A few months ago, I presented data that a resting heart rate (RHR) ~40 beats per min is associated with maximally reduced risk of death from all causes (https://michaellustgarten.wordpress.com/2019/02/02/resting-heart-rate-whats-optimal/). I started tracking my RHR data in August 2018, and I now have more than a full year of data. RHR increases during aging, so how does my RHR look over that past year+?

rhr

As you can see, the trend line (red) is down, not up, which suggests that my fitness program is on the right track. My improvements for RHR can be better illustrated by comparing year-over-year changes for August 2018 with August 2019, and similarly, for September:

rhr data

The challenge will be continuous improvement for RHR. Eventually it will plateau, and I’ll respond by modifying my fitness program to make further gains.

 

If you’re interested, please have a look at my book!

Resting heart rate: What’s optimal?

One of the goals of my exercise program is to reduce my resting heart rate (RHR). A stronger heart beats less times per minute, but pumps more blood per beat. In contrast, a weaker heart beats more times per minute, but less blood per beat.

Is there an optimal level for RHR? Based on a meta-analysis of 59 studies that included 1,810,695 subjects, RHR values < 50 beats per minute (bpm) are associated with maximally reduced risk of death from all causes. Conversely, RHR values > 50 bpm are associated with a higher mortality risk (Aune et al. 2017):

Screen Shot 2019-02-02 at 10.48.29 AM

What’s my resting heart rate? Shown below is that data, tracked by WHOOP since August. Note that my RHR wasn’t significantly different from August until October, ranging from 51-53 bpm (average, 51.7). However, because I was tracking my RHR, I noticed that I was overtraining, leading to very high HRs, lower heart rate variability, and less deep sleep (topics for another post!) the day(s) after exercise. So early in November, I changed my exercise routine. As a result, from November until the end of January, my average RHR (49.7 bpm) has been significantly less (p-value =1E-10), and based on January’s average RHR, I’m trending closer to 47 bpm! Also note that * = significantly different when compared with August.

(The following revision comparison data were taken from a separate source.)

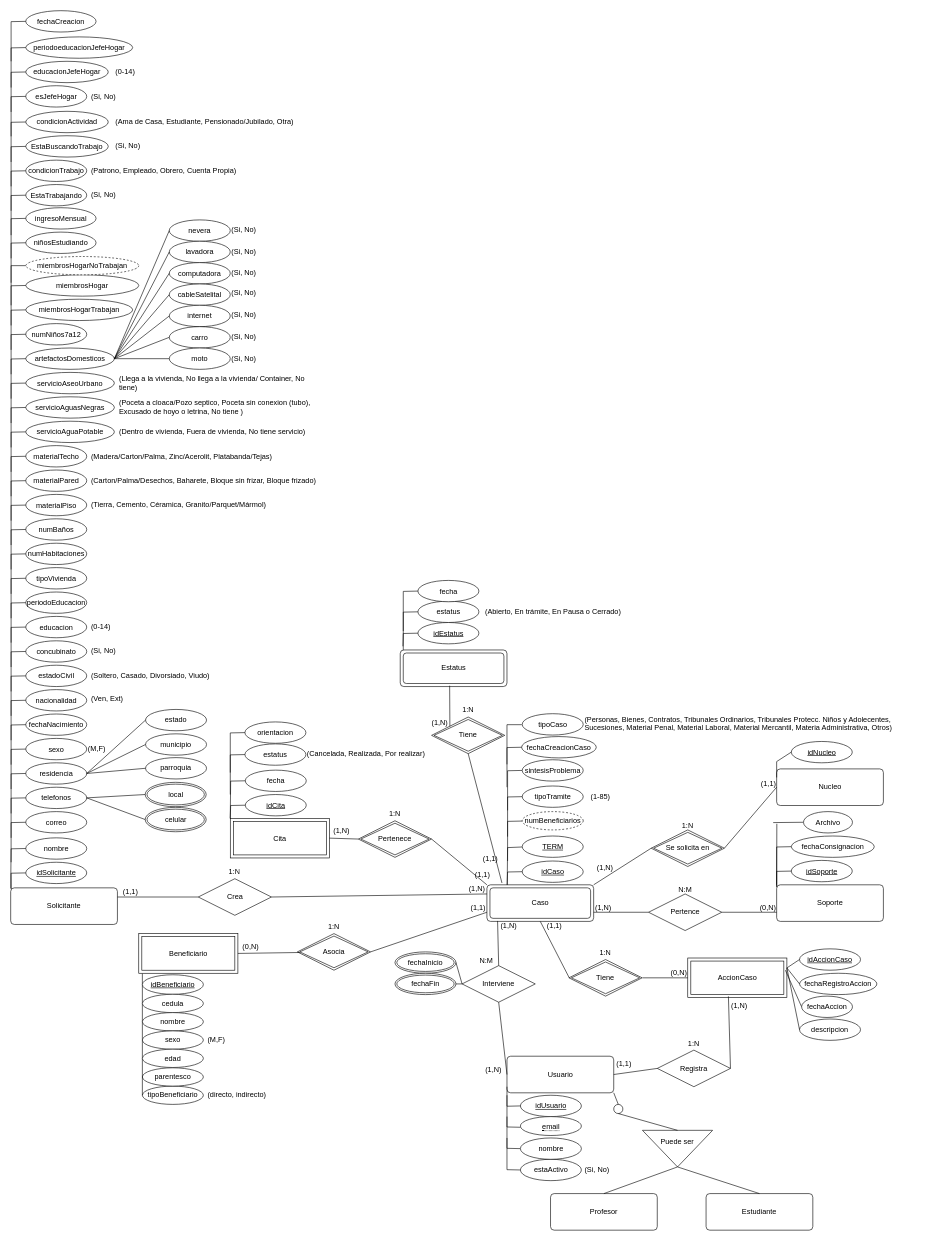
DanielCarrenoMar/ClinicaJuridica-UCAB keeps this draw.io diagram as page "Diagrama" (1 of 2) of doc/diagramaConceptual.drawio. Above is the earlier version. Source tidied: cells renumbered, new cells numbered last; positions are measured from the earlier drawing's top-left corner, leaving out a move shared by most shapes. Both pictures are drawn from the tidied source at 61%, with x=0, y=0 at pixel (10, 10).
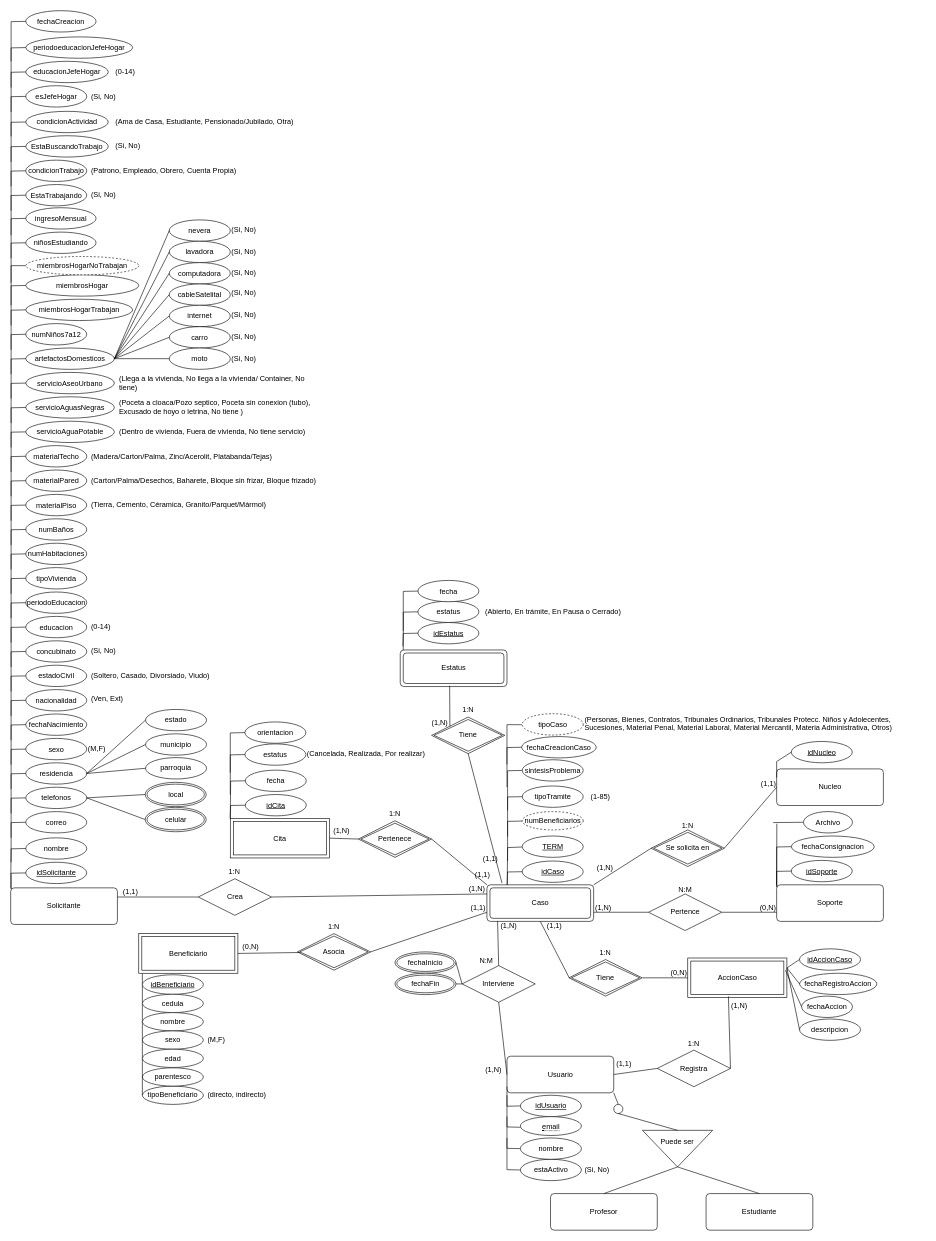
Above is the later version.

Commit message:
feat(diagraConcep): Tipo de caso como derivado

What changed in the source:
```diff
@@
-    <mxCell id="5" value="tipoCaso" style="ellipse;whiteSpace=wrap;html=1;align=center;" parent="1" vertex="1">
+    <mxCell id="5" value="tipoCaso" style="whiteSpace=wrap;html=1;align=center;shape=ellipse;perimeter=ellipsePerimeter;dashed=1;" parent="1" vertex="1">
       <mxGeometry x="838.6" y="1152.5" width="100" height="35" as="geometry" />
     </mxCell>
```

hr

What did I change in my exercise program? Since I’ve been in Boston (~9 years), I’ve walked 15-20 miles per week: it’s 1.1 miles to and from work, plus at least an hour of walking on Saturdays and Sundays. That’s a constant that hasn’t changed. In contrast, I split my 3-day weight training routine, which totaled ~5-6 hours/week into 3-5 days at less than an hour each session, and at a lower intensity with more reps. My strength is still as good as it was before, and as a result, my recovery HRs aren’t as high, thereby leading to a lower average RHR over time,. I’ve been training like that consistently for the past 30 years, but it took wearing a fitness tracker to change it!

 

Reference

Aune D, Sen A, ó’Hartaigh B, Janszky I, Romundstad PR, Tonstad S, Vatten LJ. Resting heart rate and the risk of cardiovascular diseasetotal cancer, and all-cause mortality – A systematic review and dose-response meta-analysis of prospective studiesNutr Metab Cardiovasc Dis. 2017 Jun;27(6):504-517.

 

If you’re interested in living longer and healthier, please have a look at my book!